The third selling point, Freris says, "was to get a jury to end all juries. When you look at all the other competitions, the juries are packed with fantastic teachers, but there are very few, if any, performers. So, I said, we're going to fill ours with fantastic players."
An additional twist was that the jurors would also give showcase performances as part of the competition's programme. "This was unique to our competition, although it has been progressively imitated," says 68-year-old Andrew.
To keep the name of the Society alive between each competition, they run the Joy of Music Festival. This brings together past prizewinners, members of the jury, and other artists, both in performance and in master classes. This year's festival runs from October 14 to 20.

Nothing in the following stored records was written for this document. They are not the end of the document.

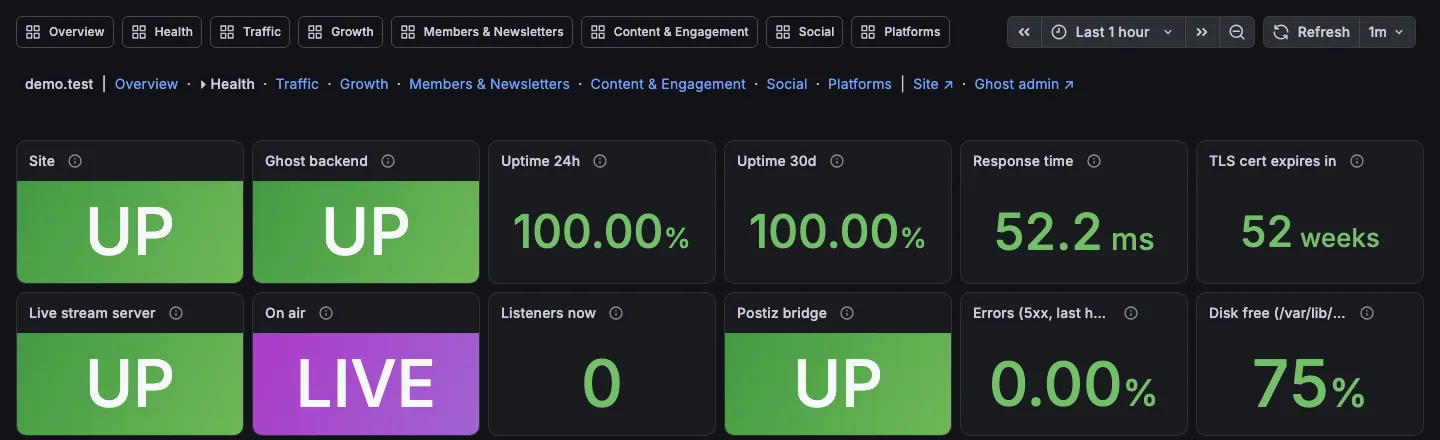
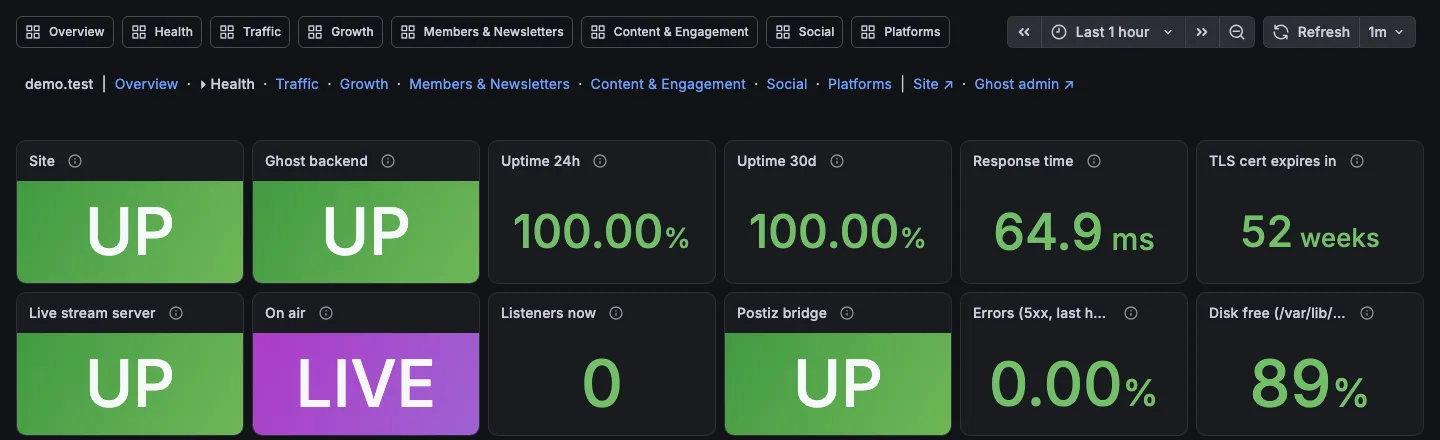
Kit demo: the Social preview in the README, from a draft and a stand-in Postiz
- The README shows a draft's Social preview (Bluesky, Threads, Instagram,
  TikTok) instead of saying it isn't pictured
- demo.sh, after Grafana's shots: a Ghost custom integration's Admin API key
  for the bridge, and a small stand-in for Postiz that lists four made-up
  channels (with DRY_RUN that list is all the bridge asks Postiz for), so no
  network accounts are needed; the EXIT trap removes the stand-in
- content.py adds one draft with a SoundCloud link (the featured link
  shows); shots.mjs's preview step signs in to Ghost from the page and clips
  the shot at the end of the cards
- The other screenshots retaken on the same run (new dates only)

Changed region(s): [[0.8438, 0.7977, 0.9688, 0.9455], [0.6875, 0.4727, 0.7812, 0.5909]]

diff --git a/kit/demo/content.py b/kit/demo/content.py
@@ -48,6 +48,21 @@ for i, (title, tag, paras) in enumerate(POSTS):
     json.dump(body, open(f"{d}/post{i}.json", "w"))
     out.append(("POST", "/posts/", f"{d}/post{i}.json"))
 
+# a draft, for the Social preview's shot (not a post*.json: visits.py gives those their visits)
+# with a music link, so the preview shows the featured link
+paras = ["Recorded on the roof last Saturday, rain and all.", "Two hours of warm house; the tracklist is below."]
+body = json.loads(lexical(paras))
+body["root"]["children"].append({"type": "paragraph", "version": 1, "direction": None, "format": "", "indent": 0,
+                                 "children": [{"type": "link", "version": 1, "rel": None, "target": None, "title": None,
+                                               "url": "https://soundcloud.com/example/night-owl-session-43",
+                                               "direction": None, "format": "", "indent": 0, "children": [
+                                                   {"type": "text", "version": 1, "text": "Listen on SoundCloud",
+                                                    "detail": 0, "format": 0, "mode": "normal", "style": ""}]}]})
+json.dump({"posts": [{"title": "Night Owl Session 43: back on the rooftop", "status": "draft", "feature_image": pics[3],
+                      "tags": [{"name": "mixes"}], "lexical": json.dumps(body), "custom_excerpt": paras[0]}]},
+          open(f"{d}/draft.json", "w"))
+out.append(("POST", "/posts/", f"{d}/draft.json"))
+
 
 nav = [{"label": l, "url": u} for l, u in [("SoundCloud", "https://soundcloud.com/example"),
                                              ("Mixcloud", "https://www.mixcloud.com/example/"),

diff --git a/kit/demo/CLAUDE.md b/kit/demo/CLAUDE.md
@@ -13,6 +13,12 @@ this shares with `kit/test.sh`).
   counts the table). Stand-ins, demo only: Traefik joins blackbox's network as demo.test and live.demo.test, and
   blackbox skips certificate checks (Traefik's own), so the uptime tiles read UP.
 - `shots.mjs` (muted Chromium, `kit/theme-test/`'s Playwright): the home page with the LIVE NOW bar on a laptop and a
-  phone, Grafana's Traffic and Overview (30 days) and Health's tiles (kiosk mode). No social preview shot: it needs
-  Postiz with real networks connected.
+  phone, Grafana's Traffic and Overview (30 days) and Health's tiles (kiosk mode); `preview`: a draft's Social preview
+  (`content.py`'s one draft, not a `post*.json` so it gets no visits), signed in to Ghost Admin from the page
+  (Playwright's own requests don't get the browser's `demo.test` mapping); the draft has a SoundCloud link, so the
+  featured link shows. For it, after Grafana's shots (so the made-up networks are never in the numbers), demo.sh gives
+  the bridge a Ghost custom integration's Admin API key and swaps Postiz for a stand-in (`demo-postiz-standin`, node,
+  alias `postiz` on the `_postiz` network; the EXIT trap removes it before the site, or its network can't go; `--keep`
+  leaves it: `docker rm -f` it first) that lists Bluesky, Threads, Instagram and TikTok: with DRY_RUN the bridge asks
+  Postiz only for that list, so no network accounts are needed.
 - Needs the same ports as test.sh (`LIVE_PORT` too), ffmpeg with `gradients` (4.4+), cwebp.

diff --git a/CONTRIBUTING.md b/CONTRIBUTING.md
@@ -54,7 +54,7 @@ next to what you change, and keep it true in the same change.
 | Dashboards or alert rules | `python3 stacks/monitoring/grafana/style.py --check` and `ro-tables.py --check` (the hook runs both) | seconds |
 | An image's version (a compose file, k8s's YAML, a Dockerfile) | `python3 k8s/test/image-pins.py`: every image at an exact version, the same in every file (the hook runs it). A bump is one edit in all of them, with its `kit/CHANGELOG.md` line | seconds |
 | A new file, or anything with an address or name in it | `python3 kit/scrub.py --names` (no site's own names in the kit's files; without `--names` it also runs gitleaks for secrets, in Docker) | seconds |
-| The README's screenshots (after a visible change to the theme or the dashboards) | `kit/demo/demo.sh`: a made-up demo site, photographed and removed; writes `kit/docs/images/` | several minutes |
+| The README's screenshots (after a visible change to the theme, the dashboards or the Social preview) | `kit/demo/demo.sh`: a made-up demo site, photographed and removed; writes `kit/docs/images/` | several minutes |
 | Anything in `k8s/` | `k8s/test/test.sh --render-only` first; then `k8s/test/test.sh` (with `--overlay k3d-eks` or `k3d-gke` for a cloud overlay, `--migrate` for the migration) on a local k3d cluster (for now on a Mac with Docker Desktop: below) | 1-16 min |
 
 `kit/test.sh` and `kit/demo/demo.sh` run on Linux, a Mac, or Windows inside WSL2 (Ubuntu, with the repo cloned

diff --git a/README.md b/README.md
@@ -27,8 +27,10 @@ own cluster, Amazon EKS or Google GKE).
 
 ![Grafana's Health: the site, Ghost, the stream server, the bridge, errors and disk at a glance](kit/docs/images/health.webp)
 
-*Screenshots from a made-up demo site.* Not pictured: when you publish a post, the bridge shares it to your networks,
-and Ghost's Preview of a draft gets a Social preview button that shows what each network would get.
+![The Social preview of a draft: what Bluesky, Threads, Instagram and TikTok would each get](kit/docs/images/social-preview.webp)
+
+*Screenshots from a made-up demo site.* When you publish a post, the bridge shares it to your networks; before that,
+Ghost's Preview of a draft gets a Social preview button that shows what each network would get (above).
 
 ## What you get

Despite its success, the public profile of the Chopin Society remains relatively low, and tickets sales are modest. Andrew says that, although it has adequate finance to secure artists, it is compromised by insufficient funds for promotion.
"Not having enough money for publicity is the bane of our life," he says. "Last year we hired a professional PR company, and it was an unmitigated disaster. We sold fewer tickets than we ever did before. We have to do something about it.
"I don't know if it's a matter of spending a lot of money on a Rolls-Royce of a PR firm, or simply getting someone who really knows what they are doing," he says.
But the couple say they are determined to persevere, and hope the two events are firmly etched on Hong Kong's cultural calendar.